• _LISTED ENTRIES_:
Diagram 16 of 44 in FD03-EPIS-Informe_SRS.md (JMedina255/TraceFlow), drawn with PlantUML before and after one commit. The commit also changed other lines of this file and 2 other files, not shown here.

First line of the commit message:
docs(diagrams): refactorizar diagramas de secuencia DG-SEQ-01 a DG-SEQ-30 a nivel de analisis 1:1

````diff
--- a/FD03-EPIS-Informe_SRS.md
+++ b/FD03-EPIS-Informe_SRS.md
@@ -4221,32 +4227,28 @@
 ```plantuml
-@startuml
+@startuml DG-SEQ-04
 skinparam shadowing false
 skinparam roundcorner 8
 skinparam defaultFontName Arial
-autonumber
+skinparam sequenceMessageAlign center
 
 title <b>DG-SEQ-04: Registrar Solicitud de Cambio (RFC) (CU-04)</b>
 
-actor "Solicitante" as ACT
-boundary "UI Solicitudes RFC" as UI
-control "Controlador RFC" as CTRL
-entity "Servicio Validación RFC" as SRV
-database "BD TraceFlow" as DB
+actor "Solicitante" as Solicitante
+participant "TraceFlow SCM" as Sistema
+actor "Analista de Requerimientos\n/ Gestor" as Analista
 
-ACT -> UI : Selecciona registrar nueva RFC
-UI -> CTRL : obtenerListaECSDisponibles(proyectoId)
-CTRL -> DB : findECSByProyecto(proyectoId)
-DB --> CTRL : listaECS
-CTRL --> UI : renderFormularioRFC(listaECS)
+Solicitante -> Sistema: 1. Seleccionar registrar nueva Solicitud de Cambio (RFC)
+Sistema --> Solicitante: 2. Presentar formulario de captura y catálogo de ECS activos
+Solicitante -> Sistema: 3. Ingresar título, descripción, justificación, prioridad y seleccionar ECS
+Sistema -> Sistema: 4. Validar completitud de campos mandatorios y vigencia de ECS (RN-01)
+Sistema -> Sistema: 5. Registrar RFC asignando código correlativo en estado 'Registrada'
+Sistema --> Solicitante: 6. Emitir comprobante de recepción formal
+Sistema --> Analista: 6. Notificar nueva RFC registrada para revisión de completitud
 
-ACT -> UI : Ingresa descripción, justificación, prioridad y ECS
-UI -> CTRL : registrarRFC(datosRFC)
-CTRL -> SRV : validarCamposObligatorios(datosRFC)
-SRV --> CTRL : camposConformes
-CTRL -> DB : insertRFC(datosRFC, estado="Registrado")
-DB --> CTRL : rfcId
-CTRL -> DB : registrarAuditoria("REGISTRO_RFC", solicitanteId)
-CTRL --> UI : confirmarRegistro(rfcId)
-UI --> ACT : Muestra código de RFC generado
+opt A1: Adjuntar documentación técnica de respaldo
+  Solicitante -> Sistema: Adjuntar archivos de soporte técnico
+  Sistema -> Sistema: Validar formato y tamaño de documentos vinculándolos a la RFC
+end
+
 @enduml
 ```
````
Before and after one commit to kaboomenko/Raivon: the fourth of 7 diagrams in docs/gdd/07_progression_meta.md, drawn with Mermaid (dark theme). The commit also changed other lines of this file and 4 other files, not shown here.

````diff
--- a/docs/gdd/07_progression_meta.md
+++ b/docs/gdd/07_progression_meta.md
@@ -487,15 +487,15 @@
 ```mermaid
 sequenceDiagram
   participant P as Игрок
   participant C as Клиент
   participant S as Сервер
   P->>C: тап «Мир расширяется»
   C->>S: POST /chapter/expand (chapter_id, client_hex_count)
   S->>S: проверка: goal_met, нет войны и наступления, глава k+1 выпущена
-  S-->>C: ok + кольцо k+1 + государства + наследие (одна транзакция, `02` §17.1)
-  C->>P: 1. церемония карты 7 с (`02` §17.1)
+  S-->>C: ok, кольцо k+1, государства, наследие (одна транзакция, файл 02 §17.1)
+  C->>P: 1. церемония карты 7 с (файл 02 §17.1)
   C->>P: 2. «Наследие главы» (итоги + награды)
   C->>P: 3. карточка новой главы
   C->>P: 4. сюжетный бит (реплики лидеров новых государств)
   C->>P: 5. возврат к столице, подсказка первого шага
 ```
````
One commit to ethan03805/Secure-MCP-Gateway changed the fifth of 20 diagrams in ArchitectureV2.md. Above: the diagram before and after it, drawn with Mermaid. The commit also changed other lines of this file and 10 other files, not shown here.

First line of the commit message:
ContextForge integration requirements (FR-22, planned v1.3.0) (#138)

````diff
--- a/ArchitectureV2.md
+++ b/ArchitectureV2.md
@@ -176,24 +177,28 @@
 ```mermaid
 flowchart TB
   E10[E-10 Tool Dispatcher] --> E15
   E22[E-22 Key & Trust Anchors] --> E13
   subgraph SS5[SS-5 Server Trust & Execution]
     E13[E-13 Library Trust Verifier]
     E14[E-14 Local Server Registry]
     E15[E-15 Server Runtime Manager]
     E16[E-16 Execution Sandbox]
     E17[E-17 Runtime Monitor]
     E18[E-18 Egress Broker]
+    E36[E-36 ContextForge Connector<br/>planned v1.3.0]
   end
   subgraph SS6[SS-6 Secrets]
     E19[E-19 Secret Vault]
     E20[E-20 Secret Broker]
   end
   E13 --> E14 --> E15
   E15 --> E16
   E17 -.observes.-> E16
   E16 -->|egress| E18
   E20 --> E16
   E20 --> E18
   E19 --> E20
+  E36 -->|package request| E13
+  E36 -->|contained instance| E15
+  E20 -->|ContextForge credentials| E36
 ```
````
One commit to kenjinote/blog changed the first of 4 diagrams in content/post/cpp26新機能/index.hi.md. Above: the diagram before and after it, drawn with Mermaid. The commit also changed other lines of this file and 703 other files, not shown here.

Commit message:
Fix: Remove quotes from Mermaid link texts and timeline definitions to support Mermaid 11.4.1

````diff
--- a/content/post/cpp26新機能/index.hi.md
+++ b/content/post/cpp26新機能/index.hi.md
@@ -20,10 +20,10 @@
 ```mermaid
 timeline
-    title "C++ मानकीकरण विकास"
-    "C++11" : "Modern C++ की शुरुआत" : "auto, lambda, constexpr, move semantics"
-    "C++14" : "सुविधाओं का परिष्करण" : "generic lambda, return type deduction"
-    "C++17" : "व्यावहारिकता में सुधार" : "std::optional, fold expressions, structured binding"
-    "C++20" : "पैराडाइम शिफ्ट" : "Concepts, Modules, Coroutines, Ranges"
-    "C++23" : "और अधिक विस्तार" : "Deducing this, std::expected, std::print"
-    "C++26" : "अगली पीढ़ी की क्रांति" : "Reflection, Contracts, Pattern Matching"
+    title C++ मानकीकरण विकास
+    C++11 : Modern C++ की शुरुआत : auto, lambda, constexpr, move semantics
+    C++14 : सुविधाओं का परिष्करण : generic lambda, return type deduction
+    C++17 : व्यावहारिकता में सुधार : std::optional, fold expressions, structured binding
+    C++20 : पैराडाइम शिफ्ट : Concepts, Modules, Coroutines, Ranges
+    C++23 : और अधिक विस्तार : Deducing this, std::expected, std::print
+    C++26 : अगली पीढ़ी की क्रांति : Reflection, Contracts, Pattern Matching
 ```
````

• _TASK TO CARRY OUT_: Go through the material and copy each line that contains "Sistema".

• _EXERCISE ANSWER_:
+participant "TraceFlow SCM" as Sistema
+Solicitante -> Sistema: 1. Seleccionar registrar nueva Solicitud de Cambio (RFC)
+Sistema --> Solicitante: 2. Presentar formulario de captura y catálogo de ECS activos
+Solicitante -> Sistema: 3. Ingresar título, descripción, justificación, prioridad y seleccionar ECS
+Sistema -> Sistema: 4. Validar completitud de campos mandatorios y vigencia de ECS (RN-01)
+Sistema -> Sistema: 5. Registrar RFC asignando código correlativo en estado 'Registrada'
+Sistema --> Solicitante: 6. Emitir comprobante de recepción formal
+Sistema --> Analista: 6. Notificar nueva RFC registrada para revisión de completitud
+  Solicitante -> Sistema: Adjuntar archivos de soporte técnico
+  Sistema -> Sistema: Validar formato y tamaño de documentos vinculándolos a la RFC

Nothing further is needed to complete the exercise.